Thanksgiving is a time for activity, for wrapping up all the things that have been left unfinished at other times of year—a time for completion, for stepping back and looking at the whole and then by golly sitting down and filling in the holes. The best way to celebrate Thanksgiving isn’t just to give and receive thanks; the best way to celebrate Thanksgiving is to get ‘er done. To see yourself and your book and your marketing campaign and your social media strategy through the rough patches that inevitably accumulate on the leading edge of the end of the year. It’s not, contrary to legend, a time to sit around and kick up your feet and wait for good things to happen (or, more appropriately, to pop out of the oven and onto your dinner plate). Delicious as a fresh-baked cobbler is, it’s not quite the point.
If we wanted to look all the way back to the Quakers and the First Thanksgiving—and let’s face it, like it or not Thanksgiving is a time rife with nostalgia and historic musings—we should be honest about what it was like for them. They only celebrated because the gifted foods and skills given them by the local tribes kept them from starvation—and then, only just. The Quakers almost starved.
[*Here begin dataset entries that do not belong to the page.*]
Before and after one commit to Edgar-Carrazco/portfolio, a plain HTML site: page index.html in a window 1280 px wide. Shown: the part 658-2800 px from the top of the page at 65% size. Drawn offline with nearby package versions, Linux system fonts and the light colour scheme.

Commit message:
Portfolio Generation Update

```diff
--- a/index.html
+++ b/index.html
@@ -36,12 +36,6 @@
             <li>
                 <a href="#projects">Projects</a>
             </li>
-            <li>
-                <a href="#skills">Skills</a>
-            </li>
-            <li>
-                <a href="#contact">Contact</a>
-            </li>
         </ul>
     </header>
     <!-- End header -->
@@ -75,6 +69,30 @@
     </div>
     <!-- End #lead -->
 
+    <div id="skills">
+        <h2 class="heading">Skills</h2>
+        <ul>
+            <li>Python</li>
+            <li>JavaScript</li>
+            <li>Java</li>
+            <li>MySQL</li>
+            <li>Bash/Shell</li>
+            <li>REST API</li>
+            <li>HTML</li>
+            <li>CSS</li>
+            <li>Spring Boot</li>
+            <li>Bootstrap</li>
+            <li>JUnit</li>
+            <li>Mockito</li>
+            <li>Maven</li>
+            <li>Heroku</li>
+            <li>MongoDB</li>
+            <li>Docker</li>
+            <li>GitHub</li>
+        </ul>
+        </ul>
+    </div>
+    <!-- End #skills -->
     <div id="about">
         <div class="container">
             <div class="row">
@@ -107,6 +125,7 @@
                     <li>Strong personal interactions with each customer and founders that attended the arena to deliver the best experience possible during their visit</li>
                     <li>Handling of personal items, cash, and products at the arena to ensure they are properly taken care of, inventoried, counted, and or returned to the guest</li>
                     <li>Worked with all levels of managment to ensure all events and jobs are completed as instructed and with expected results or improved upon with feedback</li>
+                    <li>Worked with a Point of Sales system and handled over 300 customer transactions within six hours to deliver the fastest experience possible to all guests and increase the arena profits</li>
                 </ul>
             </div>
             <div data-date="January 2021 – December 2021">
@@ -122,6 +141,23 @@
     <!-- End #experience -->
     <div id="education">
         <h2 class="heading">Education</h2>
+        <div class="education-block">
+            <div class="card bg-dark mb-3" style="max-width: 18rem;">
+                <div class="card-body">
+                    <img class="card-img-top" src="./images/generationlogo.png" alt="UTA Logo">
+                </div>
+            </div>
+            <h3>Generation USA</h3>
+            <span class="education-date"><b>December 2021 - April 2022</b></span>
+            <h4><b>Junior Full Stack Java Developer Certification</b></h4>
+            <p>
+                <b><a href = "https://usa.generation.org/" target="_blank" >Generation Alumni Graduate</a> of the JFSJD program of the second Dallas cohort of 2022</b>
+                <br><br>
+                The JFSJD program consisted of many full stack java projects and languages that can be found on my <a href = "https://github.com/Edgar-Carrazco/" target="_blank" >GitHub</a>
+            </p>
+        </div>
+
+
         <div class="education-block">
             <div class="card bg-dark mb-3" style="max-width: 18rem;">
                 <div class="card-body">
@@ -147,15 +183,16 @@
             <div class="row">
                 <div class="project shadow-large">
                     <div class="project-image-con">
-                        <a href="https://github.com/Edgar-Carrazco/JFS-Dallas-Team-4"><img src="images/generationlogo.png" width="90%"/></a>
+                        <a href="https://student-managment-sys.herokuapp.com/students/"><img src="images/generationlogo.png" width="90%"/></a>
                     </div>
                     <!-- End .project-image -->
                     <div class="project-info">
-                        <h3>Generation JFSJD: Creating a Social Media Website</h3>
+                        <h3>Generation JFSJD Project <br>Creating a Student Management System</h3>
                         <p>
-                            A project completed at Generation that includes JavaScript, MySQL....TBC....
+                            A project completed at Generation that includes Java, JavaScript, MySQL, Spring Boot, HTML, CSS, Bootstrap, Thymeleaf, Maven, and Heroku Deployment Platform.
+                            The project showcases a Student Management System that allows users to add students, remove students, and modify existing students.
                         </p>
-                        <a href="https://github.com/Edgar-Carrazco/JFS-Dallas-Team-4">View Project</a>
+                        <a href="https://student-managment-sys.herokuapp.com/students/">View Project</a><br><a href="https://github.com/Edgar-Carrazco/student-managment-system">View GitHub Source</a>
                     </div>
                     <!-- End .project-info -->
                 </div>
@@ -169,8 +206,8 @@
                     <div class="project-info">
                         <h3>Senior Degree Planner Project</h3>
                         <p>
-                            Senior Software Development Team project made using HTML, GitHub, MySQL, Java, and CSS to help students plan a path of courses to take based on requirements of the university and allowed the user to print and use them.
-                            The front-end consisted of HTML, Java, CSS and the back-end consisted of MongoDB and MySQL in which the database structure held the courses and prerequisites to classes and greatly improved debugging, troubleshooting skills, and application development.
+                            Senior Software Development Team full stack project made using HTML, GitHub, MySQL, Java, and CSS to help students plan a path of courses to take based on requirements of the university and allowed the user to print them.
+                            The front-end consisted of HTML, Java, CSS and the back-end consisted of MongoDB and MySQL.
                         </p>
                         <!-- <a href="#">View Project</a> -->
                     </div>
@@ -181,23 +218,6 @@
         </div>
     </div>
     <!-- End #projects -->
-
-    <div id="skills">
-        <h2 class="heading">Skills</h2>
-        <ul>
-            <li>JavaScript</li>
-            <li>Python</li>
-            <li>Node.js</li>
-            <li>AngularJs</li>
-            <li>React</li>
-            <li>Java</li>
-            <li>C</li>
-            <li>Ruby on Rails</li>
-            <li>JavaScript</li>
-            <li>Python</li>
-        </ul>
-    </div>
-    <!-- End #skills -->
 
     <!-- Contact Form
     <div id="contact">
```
Many of them did starve. It was not a time of plenty; it was a time for surviving, and for acknowledging those who helped them to survive. The time for celebration isn’t after everything is done and the harvest is in; the time for celebration is now, when the struggle and the busy-ness and the insanity is at its height.
If that seems like a hard concept to make good on, that’s because true gratitude is actually a hard thing to express—and so too is true need. I hope you know that we here at Self Publishing Advisor are a part of your network, a resource to enable your resilience. We’re here for you this Thanksgiving, to help you get it done.
You are not alone. ♣︎